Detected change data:

▬▬▬

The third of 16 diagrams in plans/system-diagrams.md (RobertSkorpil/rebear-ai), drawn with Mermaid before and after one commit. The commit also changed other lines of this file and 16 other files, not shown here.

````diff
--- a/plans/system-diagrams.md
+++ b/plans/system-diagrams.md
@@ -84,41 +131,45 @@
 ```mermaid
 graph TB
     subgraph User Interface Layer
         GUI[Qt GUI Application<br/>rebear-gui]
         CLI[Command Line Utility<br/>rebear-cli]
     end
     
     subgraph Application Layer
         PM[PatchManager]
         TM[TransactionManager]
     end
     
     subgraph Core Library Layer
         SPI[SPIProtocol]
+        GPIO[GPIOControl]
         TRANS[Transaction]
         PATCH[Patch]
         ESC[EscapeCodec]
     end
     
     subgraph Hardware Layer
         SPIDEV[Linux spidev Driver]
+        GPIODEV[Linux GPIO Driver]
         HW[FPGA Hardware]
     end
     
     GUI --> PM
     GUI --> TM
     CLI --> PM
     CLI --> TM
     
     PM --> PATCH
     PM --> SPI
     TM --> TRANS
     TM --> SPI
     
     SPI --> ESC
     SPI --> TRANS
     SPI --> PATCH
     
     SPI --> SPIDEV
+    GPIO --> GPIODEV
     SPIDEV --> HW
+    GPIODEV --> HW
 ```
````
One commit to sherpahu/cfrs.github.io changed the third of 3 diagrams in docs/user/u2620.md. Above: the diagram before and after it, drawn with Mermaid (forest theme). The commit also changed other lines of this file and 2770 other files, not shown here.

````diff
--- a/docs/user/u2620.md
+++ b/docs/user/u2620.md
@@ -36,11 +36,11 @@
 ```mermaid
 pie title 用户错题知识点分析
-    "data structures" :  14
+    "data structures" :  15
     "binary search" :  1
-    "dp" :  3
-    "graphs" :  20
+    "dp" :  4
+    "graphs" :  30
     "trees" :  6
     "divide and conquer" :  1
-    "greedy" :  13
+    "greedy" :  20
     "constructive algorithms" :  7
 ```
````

▬▬▬

◆ **Task item**
Reproduce all of the records precisely. No word may differ.

◆ **Answer for the task**
The third of 16 diagrams in plans/system-diagrams.md (RobertSkorpil/rebear-ai), drawn with Mermaid before and after one commit. The commit also changed other lines of this file and 16 other files, not shown here.

````diff
--- a/plans/system-diagrams.md
+++ b/plans/system-diagrams.md
@@ -84,41 +131,45 @@
 ```mermaid
 graph TB
     subgraph User Interface Layer
         GUI[Qt GUI Application<br/>rebear-gui]
         CLI[Command Line Utility<br/>rebear-cli]
     end
     
     subgraph Application Layer
         PM[PatchManager]
         TM[TransactionManager]
     end
     
     subgraph Core Library Layer
         SPI[SPIProtocol]
+        GPIO[GPIOControl]
         TRANS[Transaction]
         PATCH[Patch]
         ESC[EscapeCodec]
     end
     
     subgraph Hardware Layer
         SPIDEV[Linux spidev Driver]
+        GPIODEV[Linux GPIO Driver]
         HW[FPGA Hardware]
     end
     
     GUI --> PM
     GUI --> TM
     CLI --> PM
     CLI --> TM
     
     PM --> PATCH
     PM --> SPI
     TM --> TRANS
     TM --> SPI
     
     SPI --> ESC
     SPI --> TRANS
     SPI --> PATCH
     
     SPI --> SPIDEV
+    GPIO --> GPIODEV
     SPIDEV --> HW
+    GPIODEV --> HW
 ```
````
One commit to sherpahu/cfrs.github.io changed the third of 3 diagrams in docs/user/u2620.md. Above: the diagram before and after it, drawn with Mermaid (forest theme). The commit also changed other lines of this file and 2770 other files, not shown here.

````diff
--- a/docs/user/u2620.md
+++ b/docs/user/u2620.md
@@ -36,11 +36,11 @@
 ```mermaid
 pie title 用户错题知识点分析
-    "data structures" :  14
+    "data structures" :  15
     "binary search" :  1
-    "dp" :  3
-    "graphs" :  20
+    "dp" :  4
+    "graphs" :  30
     "trees" :  6
     "divide and conquer" :  1
-    "greedy" :  13
+    "greedy" :  20
     "constructive algorithms" :  7
 ```
````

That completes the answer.